Eternity and Eternal Life
Speculative Theology and Science in Discourse
Hardcover 174 pp.
|Hardcover edition is out of print.|
Paper 174 pp.
Online discount: 25%
The Newtonian concept of time has been changed by Einsteinian insight. Yet the Einsteinian world view might make it difficult to appreciate traditional concepts of eschatology, like heaven and hell, death and immortality, life after death and resurrection, last day and final judgments, because these expressions presuppose a pre-Einsteinian view of the universe. Since theology cannot remain unaffected by the new research in concepts of time, Eternity and Eternal Life tries to express the eschatological faith of the Church by using the time language of our age. To achieve this it provides an overview on the research in the nature of time done in geology, cosmology, physics, biology, psychology, sociology, history and philosophy and proposes a notion of time for “timely” Christology and for “timely” eschatology.
By using the singularity event as literary form, Horvath scrutinizes how Christ’s time can lead to the times of all existing realities, through death to “eternity.” This is a pioneering work, one that needs to be tested in the community of interested readers. It is a communal search for an understanding of life, death and eternal life, not only in the light of abstract ideas and cultural linguistic doctrines in the world of religions, but also in the light of science and especially of a person as the horizon of understanding for both time and eternity. Christ as the eschatological union of time and eternity becomes the work’s unifying focus and its paradigm, which solves recognized problems and opens our minds to new ones.

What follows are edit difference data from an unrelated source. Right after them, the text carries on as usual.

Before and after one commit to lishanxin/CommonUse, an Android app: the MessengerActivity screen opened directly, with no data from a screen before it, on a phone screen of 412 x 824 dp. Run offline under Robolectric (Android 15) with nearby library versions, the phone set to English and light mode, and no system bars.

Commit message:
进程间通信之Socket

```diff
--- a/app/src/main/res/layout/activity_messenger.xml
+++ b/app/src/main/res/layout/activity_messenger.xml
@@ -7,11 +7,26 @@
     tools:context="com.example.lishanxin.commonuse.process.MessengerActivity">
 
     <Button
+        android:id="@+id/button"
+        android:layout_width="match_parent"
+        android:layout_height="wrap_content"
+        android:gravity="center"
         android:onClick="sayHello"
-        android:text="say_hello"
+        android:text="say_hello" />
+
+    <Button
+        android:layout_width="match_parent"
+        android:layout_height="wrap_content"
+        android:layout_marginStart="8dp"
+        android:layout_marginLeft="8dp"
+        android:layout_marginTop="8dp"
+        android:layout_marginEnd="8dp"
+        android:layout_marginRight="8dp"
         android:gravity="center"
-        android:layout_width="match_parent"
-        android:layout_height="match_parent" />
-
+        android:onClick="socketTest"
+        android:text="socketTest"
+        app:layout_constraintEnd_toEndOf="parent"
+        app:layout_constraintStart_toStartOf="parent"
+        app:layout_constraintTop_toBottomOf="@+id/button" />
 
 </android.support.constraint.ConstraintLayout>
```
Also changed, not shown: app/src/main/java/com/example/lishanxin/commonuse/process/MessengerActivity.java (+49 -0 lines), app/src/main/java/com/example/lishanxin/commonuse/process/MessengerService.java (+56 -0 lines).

Tibor Horvath was born in Hungary, studied in Austria, Italy, Leuven (M.A., L. Phil.), Germany, Granada, Spain (S.T.L.), Rome (S.T.D.), Chicago and entered the Society of Jesus in Budapest in 1946. He was ordained to the priesthood in Grenada in 1956. He has been Professor of Systematic Theology at Regis College in Toronto since 1962 and at the Toronto School of Theology since 1968. He is the author of several books and articles, founder and editor of the journal Ultimate Reality and Meaning: Interdisciplinary Studies in the Philosophy of Understanding and recipient of DBH Deutsche Forschungsgemeinschaft.